You must have watched countless movies featuring gunfight scenes atop a moving train! As thrilling as these shots might be, have you ever wondered how these bullets would appear to the onlookers standing on the ground?
Although most of the bullets are quite faster than the trains, but let us assume that both are moving at the same speed.
For a person standing in the front compartment of a train at rest, a bullet shot with a speed of 1000 mph will appear to be traveling at the same speed at which it was shot. The onlookers standing on the ground will also see the bullet moving at a speed of 1000 mph because everyone is standing still. Thus, the relative velocity of the bullet remains the same as its initial velocity.
Bullet Shot in the Forward Direction on the Train

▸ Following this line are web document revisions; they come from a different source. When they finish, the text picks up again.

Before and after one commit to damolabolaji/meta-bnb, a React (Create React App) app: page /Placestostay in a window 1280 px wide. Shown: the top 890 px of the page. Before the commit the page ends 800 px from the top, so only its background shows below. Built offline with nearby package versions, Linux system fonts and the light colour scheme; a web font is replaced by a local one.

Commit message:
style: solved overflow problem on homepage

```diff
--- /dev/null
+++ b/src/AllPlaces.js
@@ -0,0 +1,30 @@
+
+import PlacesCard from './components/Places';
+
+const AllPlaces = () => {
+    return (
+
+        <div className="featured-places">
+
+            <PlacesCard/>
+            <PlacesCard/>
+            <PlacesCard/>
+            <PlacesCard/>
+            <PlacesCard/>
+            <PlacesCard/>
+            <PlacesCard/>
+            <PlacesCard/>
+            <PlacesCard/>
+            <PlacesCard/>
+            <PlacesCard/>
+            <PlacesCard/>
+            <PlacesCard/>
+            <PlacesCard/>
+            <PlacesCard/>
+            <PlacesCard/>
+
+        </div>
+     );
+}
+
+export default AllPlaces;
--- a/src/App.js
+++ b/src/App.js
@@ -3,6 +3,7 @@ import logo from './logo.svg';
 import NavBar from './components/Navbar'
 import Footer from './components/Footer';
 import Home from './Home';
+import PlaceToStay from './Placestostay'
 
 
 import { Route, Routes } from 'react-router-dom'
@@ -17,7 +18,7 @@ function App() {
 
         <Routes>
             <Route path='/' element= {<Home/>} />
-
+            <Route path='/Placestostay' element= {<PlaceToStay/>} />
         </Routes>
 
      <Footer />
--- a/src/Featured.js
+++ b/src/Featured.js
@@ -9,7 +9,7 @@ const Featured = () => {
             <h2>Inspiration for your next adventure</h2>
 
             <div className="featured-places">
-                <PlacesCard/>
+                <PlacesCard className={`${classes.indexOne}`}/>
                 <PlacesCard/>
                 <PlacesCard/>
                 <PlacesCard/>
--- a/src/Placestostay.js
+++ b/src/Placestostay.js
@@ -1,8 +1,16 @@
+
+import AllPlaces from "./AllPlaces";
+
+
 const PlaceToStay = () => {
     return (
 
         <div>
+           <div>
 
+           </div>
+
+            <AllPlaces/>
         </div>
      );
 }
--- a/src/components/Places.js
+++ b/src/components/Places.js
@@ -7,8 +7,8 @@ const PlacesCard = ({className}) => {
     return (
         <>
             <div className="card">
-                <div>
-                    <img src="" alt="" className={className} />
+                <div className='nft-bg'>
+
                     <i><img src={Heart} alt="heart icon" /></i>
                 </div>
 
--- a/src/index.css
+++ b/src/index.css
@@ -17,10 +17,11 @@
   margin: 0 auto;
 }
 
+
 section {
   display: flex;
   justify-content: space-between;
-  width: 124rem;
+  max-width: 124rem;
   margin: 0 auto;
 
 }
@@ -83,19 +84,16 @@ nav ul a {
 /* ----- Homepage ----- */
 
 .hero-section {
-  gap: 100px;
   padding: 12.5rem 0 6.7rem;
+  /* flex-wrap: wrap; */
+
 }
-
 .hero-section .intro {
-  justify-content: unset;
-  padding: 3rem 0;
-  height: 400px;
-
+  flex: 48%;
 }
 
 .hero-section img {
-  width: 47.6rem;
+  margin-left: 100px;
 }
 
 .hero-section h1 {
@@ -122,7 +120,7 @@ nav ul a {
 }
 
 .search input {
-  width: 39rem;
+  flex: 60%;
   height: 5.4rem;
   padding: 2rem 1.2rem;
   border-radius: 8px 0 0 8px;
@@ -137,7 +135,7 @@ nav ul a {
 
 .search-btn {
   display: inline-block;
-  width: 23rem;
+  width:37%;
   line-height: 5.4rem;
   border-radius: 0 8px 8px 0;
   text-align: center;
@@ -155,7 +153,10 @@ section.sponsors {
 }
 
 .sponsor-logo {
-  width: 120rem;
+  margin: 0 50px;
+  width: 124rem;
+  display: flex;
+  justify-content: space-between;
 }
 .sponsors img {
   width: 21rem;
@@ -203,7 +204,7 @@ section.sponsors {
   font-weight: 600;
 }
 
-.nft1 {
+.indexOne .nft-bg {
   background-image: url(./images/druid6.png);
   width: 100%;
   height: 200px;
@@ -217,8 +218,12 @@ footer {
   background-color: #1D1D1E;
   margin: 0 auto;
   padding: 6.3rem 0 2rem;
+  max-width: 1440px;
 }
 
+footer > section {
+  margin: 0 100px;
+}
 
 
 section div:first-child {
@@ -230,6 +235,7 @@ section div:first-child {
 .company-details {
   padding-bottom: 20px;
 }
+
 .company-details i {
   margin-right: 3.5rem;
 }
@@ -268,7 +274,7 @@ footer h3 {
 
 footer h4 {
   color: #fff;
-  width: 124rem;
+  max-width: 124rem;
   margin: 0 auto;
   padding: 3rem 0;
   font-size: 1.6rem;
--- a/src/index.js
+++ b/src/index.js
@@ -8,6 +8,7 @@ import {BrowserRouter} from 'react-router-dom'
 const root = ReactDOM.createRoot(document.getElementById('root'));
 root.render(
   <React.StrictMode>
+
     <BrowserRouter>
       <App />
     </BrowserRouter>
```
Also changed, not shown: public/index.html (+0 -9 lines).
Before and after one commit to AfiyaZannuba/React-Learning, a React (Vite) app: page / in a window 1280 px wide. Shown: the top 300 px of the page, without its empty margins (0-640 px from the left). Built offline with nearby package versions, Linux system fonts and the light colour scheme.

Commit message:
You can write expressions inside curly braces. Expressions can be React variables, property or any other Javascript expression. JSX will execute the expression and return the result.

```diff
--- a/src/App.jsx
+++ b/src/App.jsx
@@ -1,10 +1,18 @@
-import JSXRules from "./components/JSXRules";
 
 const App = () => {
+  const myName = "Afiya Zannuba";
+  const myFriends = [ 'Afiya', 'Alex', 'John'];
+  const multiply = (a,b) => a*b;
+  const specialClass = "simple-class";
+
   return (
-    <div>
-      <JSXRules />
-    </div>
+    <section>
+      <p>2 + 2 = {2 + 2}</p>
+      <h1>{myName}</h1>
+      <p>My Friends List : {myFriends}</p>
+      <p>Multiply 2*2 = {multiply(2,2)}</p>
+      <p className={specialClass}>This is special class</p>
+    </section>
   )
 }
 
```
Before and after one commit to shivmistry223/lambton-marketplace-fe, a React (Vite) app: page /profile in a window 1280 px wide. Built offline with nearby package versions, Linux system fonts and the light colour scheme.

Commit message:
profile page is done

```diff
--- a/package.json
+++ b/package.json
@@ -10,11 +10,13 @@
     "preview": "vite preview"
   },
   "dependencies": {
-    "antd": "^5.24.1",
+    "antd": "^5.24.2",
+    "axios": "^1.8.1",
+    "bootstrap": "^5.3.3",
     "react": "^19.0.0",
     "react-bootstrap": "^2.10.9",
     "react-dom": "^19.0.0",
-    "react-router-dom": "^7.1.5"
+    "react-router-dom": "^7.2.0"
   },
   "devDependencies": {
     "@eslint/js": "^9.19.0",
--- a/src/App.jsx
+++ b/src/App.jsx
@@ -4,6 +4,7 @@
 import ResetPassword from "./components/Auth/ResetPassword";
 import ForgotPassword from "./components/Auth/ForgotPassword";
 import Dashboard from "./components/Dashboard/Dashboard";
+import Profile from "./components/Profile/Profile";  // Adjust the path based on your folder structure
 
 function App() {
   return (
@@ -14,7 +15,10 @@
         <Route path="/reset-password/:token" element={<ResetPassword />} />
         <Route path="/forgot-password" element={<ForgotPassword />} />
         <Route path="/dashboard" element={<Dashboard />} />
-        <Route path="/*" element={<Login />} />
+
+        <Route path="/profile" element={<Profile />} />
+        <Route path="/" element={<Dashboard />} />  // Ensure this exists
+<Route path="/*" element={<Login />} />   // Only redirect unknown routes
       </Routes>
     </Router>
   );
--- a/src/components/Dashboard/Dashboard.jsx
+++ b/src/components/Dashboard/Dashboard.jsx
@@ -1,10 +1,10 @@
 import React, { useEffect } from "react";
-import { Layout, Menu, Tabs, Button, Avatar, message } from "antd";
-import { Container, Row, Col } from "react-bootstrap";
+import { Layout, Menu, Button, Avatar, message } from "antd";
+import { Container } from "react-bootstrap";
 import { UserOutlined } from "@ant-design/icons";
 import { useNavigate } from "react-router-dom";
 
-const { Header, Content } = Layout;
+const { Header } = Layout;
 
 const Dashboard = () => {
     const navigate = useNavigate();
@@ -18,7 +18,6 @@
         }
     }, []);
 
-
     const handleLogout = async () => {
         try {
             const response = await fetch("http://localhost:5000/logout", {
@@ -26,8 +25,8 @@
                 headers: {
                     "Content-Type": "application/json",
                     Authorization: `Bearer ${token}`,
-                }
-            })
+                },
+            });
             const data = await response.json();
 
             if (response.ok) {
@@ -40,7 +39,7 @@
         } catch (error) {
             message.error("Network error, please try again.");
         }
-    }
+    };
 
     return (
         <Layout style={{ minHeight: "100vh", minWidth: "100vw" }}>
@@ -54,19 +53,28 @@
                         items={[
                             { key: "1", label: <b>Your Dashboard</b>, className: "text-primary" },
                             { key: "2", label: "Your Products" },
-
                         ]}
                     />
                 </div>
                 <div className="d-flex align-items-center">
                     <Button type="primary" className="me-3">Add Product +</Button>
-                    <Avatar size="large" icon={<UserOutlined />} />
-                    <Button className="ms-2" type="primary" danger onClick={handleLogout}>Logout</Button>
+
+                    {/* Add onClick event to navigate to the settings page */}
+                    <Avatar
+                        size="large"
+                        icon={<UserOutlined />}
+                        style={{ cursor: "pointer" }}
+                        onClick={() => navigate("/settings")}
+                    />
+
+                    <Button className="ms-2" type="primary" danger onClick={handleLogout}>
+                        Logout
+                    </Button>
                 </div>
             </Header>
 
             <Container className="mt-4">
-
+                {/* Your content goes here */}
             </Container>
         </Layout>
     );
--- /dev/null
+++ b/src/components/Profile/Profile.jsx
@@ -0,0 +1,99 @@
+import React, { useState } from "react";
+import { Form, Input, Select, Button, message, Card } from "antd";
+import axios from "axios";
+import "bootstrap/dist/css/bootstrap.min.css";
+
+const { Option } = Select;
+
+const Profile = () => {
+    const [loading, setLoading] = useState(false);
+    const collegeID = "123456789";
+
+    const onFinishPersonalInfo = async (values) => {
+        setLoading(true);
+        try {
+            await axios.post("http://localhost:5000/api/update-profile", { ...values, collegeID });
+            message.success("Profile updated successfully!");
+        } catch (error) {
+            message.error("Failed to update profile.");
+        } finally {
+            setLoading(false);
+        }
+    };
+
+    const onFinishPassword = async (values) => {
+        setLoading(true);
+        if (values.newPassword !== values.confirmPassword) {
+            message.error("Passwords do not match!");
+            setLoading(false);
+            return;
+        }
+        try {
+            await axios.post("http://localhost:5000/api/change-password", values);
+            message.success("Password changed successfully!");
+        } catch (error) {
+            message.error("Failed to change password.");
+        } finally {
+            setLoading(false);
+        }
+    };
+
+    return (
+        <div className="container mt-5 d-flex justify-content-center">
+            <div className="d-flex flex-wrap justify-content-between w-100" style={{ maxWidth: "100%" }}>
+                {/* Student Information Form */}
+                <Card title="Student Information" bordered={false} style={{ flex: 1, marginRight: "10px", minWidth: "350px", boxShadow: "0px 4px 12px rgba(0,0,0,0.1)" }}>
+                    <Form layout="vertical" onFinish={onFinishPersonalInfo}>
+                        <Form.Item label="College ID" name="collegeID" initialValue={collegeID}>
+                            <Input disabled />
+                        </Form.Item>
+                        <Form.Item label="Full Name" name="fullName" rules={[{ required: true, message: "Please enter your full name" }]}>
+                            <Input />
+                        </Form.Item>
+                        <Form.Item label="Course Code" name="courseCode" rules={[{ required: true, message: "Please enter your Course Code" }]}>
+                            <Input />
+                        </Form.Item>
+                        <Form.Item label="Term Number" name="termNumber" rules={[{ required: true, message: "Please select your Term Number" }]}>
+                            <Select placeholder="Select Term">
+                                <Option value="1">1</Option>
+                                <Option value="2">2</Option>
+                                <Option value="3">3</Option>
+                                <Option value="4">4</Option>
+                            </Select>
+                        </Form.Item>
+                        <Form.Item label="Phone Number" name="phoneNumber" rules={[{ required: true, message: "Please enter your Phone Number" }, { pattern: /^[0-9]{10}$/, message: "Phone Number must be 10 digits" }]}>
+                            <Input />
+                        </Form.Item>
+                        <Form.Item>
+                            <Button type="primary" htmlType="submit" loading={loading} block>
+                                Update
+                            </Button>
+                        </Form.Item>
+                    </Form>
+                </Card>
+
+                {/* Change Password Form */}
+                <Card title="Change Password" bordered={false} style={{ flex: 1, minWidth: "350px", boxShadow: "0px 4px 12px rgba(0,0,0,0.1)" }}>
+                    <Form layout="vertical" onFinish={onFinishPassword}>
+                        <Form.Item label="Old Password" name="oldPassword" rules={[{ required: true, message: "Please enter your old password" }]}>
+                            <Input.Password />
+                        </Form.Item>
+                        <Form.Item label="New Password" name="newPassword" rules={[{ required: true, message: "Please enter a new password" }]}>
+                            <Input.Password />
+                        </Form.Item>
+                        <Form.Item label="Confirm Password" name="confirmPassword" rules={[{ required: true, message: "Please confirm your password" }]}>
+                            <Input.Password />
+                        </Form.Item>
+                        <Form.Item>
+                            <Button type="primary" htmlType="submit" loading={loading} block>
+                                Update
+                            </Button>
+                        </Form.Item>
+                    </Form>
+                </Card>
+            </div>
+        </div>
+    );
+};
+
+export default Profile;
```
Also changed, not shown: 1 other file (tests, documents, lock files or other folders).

Since the bullet was shot by you while traveling in the train moving with the same speed as the bullet, the relative velocity between the two is zero. Thus, you will see that the bullet is traveling at 1000 mph.
However, the person standing on the ground would see a bullet going twice as fast as the train. For the person standing on the ground, the relative velocity is 1000 mph, while the speed of the bullet relative to the train is 1000 mph. Thus, relative to the person standing still on the ground, the bullet is moving with the double velocity; 2000 mph.
Bullet Shot in the Backward Direction on the Train
For a bullet fired in the opposite direction, the person standing on the ground will see the bullet hung in the air.
This happens because the relative speed of the bullet would become zero as the train and the bullet are traveling in the opposite directions with the same velocity.
How many of you got it right? Share this information with your friends and let us know in the comments’ section below.